*** The data Section Begins ***

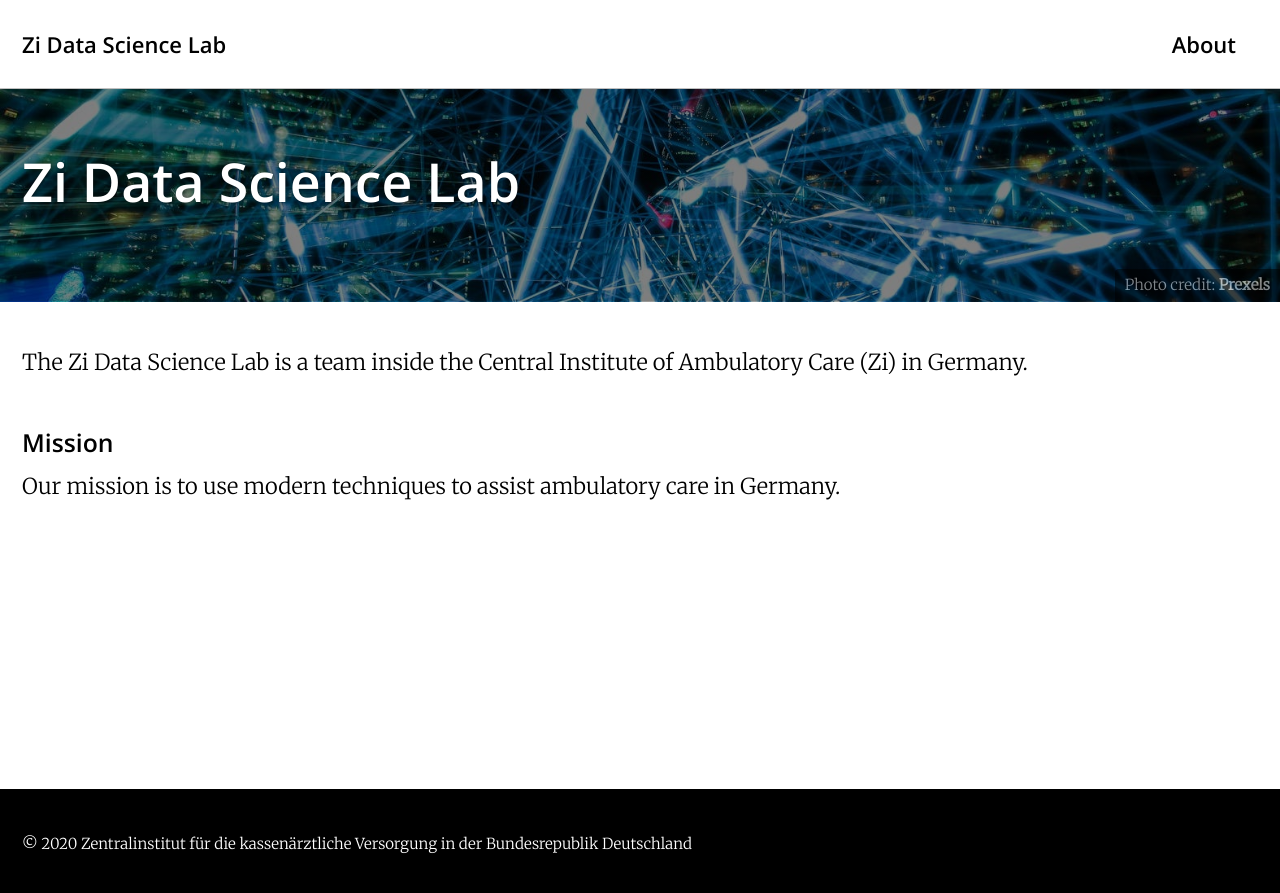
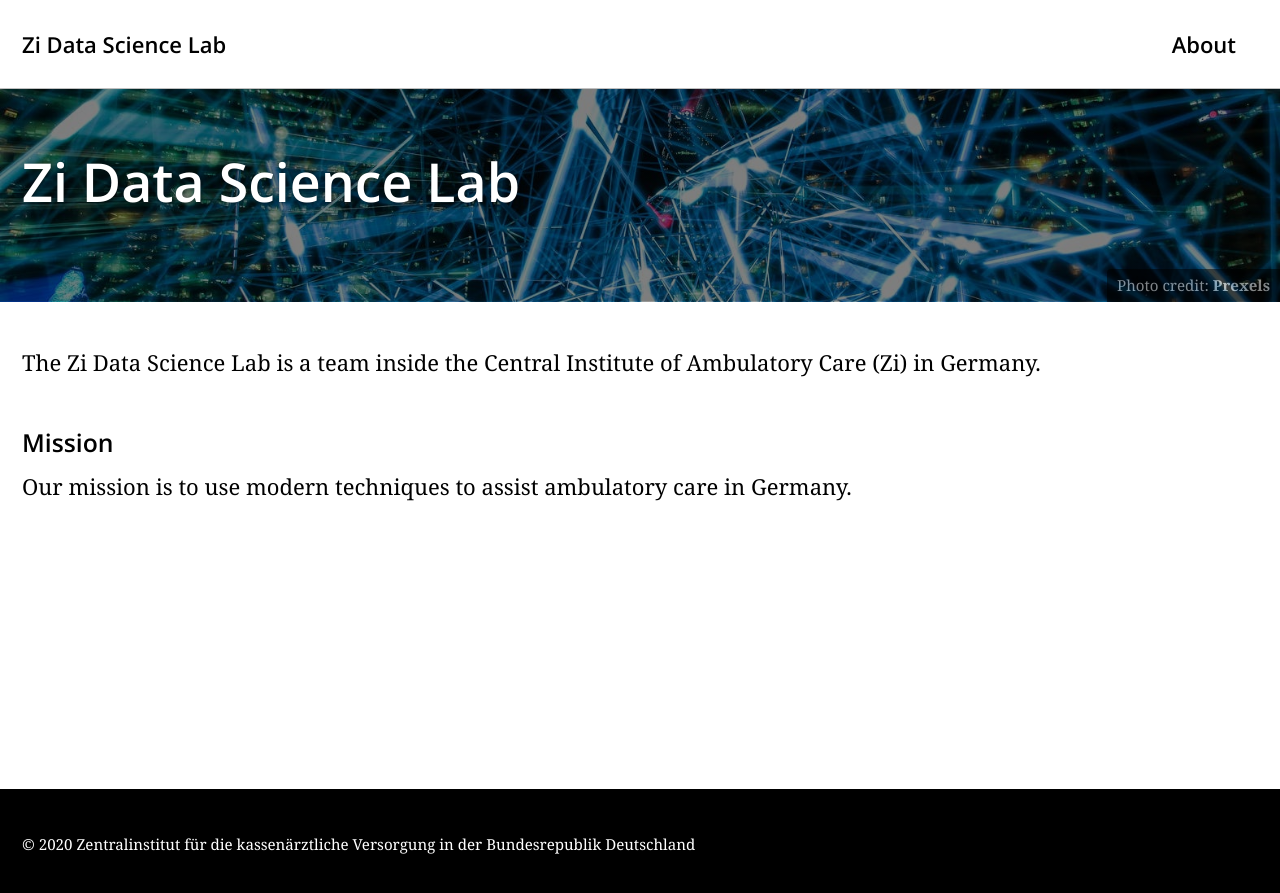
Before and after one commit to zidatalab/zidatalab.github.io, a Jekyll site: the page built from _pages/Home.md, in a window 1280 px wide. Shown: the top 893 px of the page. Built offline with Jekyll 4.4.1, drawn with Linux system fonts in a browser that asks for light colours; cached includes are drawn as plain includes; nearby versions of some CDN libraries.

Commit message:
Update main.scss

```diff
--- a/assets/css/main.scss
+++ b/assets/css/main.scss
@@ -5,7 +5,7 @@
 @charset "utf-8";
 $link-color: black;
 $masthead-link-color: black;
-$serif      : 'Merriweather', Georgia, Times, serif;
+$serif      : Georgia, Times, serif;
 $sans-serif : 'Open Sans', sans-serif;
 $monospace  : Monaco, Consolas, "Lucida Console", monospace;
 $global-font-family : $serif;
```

*** The data Section Ends ***

**What this task involves:** Using the data above, print every line exactly, omitting pictures.

**Response to the task:**
Before and after one commit to zidatalab/zidatalab.github.io, a Jekyll site: the page built from _pages/Home.md, in a window 1280 px wide. Shown: the top 893 px of the page. Built offline with Jekyll 4.4.1, drawn with Linux system fonts in a browser that asks for light colours; cached includes are drawn as plain includes; nearby versions of some CDN libraries.

Commit message:
Update main.scss

```diff
--- a/assets/css/main.scss
+++ b/assets/css/main.scss
@@ -5,7 +5,7 @@
 @charset "utf-8";
 $link-color: black;
 $masthead-link-color: black;
-$serif      : 'Merriweather', Georgia, Times, serif;
+$serif      : Georgia, Times, serif;
 $sans-serif : 'Open Sans', sans-serif;
 $monospace  : Monaco, Consolas, "Lucida Console", monospace;
 $global-font-family : $serif;
```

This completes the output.